Work task: Pull every line holding the word "完成情况" from the data below and copy it.

▬▬▬▬▬▬▬▬▬▬

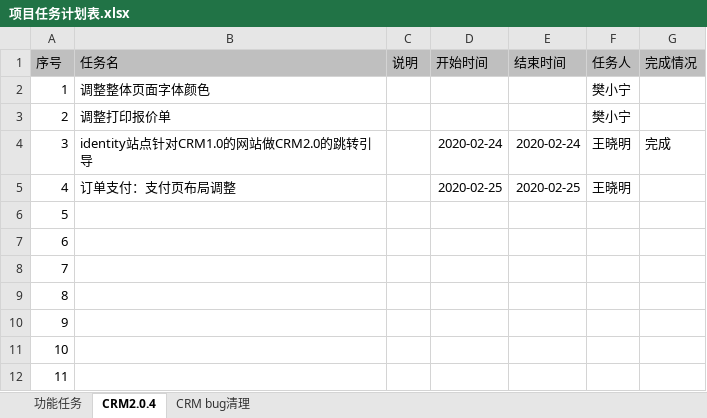
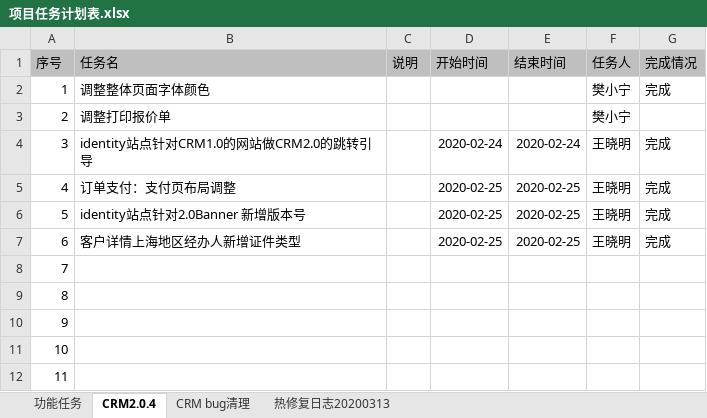
Before and after one commit to powerMG/webseitFile, an Excel workbook: 项目任务/项目任务计划表.xlsx, sheet CRM2.0.4, drawn as a sheet; only a part is shown; values as stored, in another font and other column widths than the file's, no borders; the diff names each change by its address in the sheet, - before the commit and + after, or states it on an @@ line.

```diff
--- a/项目任务/项目任务计划表.xlsx (sheet CRM2.0.4)
+++ b/项目任务/项目任务计划表.xlsx (sheet CRM2.0.4)
+sheet tab: 热修复日志20200313
-G2 (完成情况): (empty)
+G2 (完成情况): 完成
-G5:G7 (完成情况): (empty)
+G5:G7 (完成情况): 完成
-B6 (任务名): (empty)
+B6 (任务名): identity站点针对2.0Banner 新增版本号
-D6:D7 (开始时间): (empty)
+D6:D7 (开始时间): 2020-02-25
-E6:E7 (结束时间): (empty)
+E6:E7 (结束时间): 2020-02-25
-F6:F7 (任务人): (empty)
+F6:F7 (任务人): 王晓明
-B7 (任务名): (empty)
+B7 (任务名): 客户详情上海地区经办人新增证件类型
```
Also changed, not shown: sheet CRM bug清理.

▬▬▬▬▬▬▬▬▬▬

Exercise result:
-G2 (完成情况): (empty)
+G2 (完成情况): 完成
-G5:G7 (完成情况): (empty)
+G5:G7 (完成情况): 完成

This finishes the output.